Paul says, “Since, then, you have been raised with Christ, set your hearts on things above, where Christ is seated at the right hand of God. Set your minds on things above, not on earthly things. For you died, and your life is now hidden with Christ in God.” (Colossians 3:1-3)
There is a saying of some people that they are, “so heavenly minded that they are of no earthly use.” I hate that saying. I don’t think I’d be ready to admit it has even a grain of truth in it. Read again Paul’s words from Colossians – where are our minds to be set? “On things above”! The interesting thing to notice, too, is that not only does Paul say that, but he continues the letter with outlining ways in which this heavenly-mindedness will affect their earthly lives, how they will fight the spiritual battle:
“Put to death, therefore, whatever belongs to your earthly nature: sexual immorality, impurity, lust, evil desires and greed, which is idolatry. Because of these the wrath of God is coming… But now you must rid yourself of all such things as these: anger, rage, malice, slander and filthy language from your lips. Do not lie to each other, since you have taken off your old self with its practices and have put on the new self, which is being renewed in knowledge in the image of its Creator.” (Colossians 3:5-10)
Being heavenly-minded gives rise to practical, down-to-earth, holiness! Oh how we need more Christians to be more heavenly minded! It’s only the sight of Christ on His throne, conquering for us with His death and resurrection, assuring our own victory over death, that will give us the hope that we need to overcome the spiritual warfare. Satan longs to tear us down from the road to Christ’s throne by planting our feet firmly back on earth, where we get bogged down in lust, lies and evil desires.
Here’s the other thing about being heavenly-minded – our trials, sufferings and hardships will not pull us off course, but will help us in our spiritual battle. One more passage:
“Therefore we do not lose heart. Though we are wasting away, yet inwardly we are being renewed day by day. For our light and momentary troubles are achieving for us an eternal glory that far outweighs them all. So we fix our eyes not on what is seen, but on what is unseen. For what is seen is temporary, but what is unseen is eternal.” (2 Corinthians 4:16-18)
In summary, let’s hear the challenge of God’s Word and fight for holiness with the tenacity of a real battle in the spiritual realm. But let’s fight by being more heavenly-minded, setting our minds on things above. Let’s remember the spiritual battle is fought with spiritual weapons and spiritual armour, so that we may fight the good fight of faith in this life, and attain a “crown of life” in the next. We can’t, if we are to persevere to the end, be lazy and comfortable with the way we are. We can’t live as if the holiness and sanctification that God wants to see in us is not worth fighting for, not worth sacrificing for.
“For our struggle is not against flesh and blood, but against rulers, against authorities, against the powers of this dark world and against the spiritual forces of evil in the heavenly realms.
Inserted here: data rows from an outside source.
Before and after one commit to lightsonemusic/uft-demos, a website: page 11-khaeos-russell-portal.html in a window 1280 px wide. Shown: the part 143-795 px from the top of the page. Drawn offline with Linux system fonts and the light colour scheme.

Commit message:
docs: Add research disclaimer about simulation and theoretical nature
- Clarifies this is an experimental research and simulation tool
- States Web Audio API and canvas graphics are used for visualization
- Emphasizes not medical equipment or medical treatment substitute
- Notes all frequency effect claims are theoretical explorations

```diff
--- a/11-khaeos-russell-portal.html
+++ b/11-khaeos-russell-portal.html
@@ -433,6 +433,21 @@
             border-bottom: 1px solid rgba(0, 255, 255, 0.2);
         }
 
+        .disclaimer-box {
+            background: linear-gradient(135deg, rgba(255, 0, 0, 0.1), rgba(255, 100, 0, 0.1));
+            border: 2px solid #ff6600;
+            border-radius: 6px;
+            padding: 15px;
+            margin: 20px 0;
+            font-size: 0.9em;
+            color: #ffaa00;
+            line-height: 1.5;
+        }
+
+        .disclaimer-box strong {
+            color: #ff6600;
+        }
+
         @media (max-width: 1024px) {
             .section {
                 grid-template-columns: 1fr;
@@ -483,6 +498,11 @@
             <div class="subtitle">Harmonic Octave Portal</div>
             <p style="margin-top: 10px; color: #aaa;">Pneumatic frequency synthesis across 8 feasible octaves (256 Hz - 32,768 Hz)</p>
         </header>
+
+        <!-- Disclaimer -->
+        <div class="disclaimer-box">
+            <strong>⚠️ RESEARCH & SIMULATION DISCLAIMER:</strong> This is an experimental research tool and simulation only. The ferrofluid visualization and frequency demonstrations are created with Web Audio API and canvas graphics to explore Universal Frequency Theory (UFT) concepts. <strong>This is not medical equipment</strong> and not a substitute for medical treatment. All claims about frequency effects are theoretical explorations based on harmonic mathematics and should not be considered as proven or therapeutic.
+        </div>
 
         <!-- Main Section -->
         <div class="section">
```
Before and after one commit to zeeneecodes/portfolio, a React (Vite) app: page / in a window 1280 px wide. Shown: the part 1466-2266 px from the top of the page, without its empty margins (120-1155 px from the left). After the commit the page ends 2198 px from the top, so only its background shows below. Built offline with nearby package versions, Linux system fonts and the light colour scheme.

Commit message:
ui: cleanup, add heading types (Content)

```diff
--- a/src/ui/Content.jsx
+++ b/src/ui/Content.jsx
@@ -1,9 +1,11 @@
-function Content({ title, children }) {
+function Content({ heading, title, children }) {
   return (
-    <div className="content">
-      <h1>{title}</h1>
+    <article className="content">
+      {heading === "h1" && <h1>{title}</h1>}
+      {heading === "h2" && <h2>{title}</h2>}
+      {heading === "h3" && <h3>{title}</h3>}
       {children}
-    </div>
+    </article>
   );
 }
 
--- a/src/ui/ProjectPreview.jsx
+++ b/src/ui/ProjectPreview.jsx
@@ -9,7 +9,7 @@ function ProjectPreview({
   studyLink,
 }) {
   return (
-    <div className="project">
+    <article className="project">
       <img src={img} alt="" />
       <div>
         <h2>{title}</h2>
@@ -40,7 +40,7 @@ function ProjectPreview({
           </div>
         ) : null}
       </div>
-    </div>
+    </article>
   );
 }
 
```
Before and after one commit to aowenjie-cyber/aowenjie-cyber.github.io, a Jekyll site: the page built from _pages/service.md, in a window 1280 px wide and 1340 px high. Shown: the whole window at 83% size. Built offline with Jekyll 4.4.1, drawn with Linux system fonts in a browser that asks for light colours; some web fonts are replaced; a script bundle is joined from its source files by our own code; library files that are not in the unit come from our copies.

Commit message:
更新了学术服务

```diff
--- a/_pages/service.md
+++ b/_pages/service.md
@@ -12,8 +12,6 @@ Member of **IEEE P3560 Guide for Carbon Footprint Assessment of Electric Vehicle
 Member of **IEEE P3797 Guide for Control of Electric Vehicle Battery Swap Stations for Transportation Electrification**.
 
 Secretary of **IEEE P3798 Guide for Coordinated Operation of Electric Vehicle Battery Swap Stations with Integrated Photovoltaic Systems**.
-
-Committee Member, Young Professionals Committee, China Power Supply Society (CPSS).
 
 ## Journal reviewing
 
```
Therefore put on the full armour of God, so that when the day of evil comes, you may be able to stand your ground, and after you have done everything, to stand. Stand firm then, with the belt of truth buckled round your waist, with the breastplate of righteousness in place, and with your feet fitted with the readiness that comes from the gospel of peace. In addition to all this, take up the shield of faith, with which you can extinguish the flaming arrows of the evil one. Take the helmet of salvation and the sword of the Spirit, which is the Word of God. And pray in the Spirit on all occasions with all kinds of prayers and requests. With this in mind, be alert and always keep on praying for all the saints.” (Ephesians 6:12-18)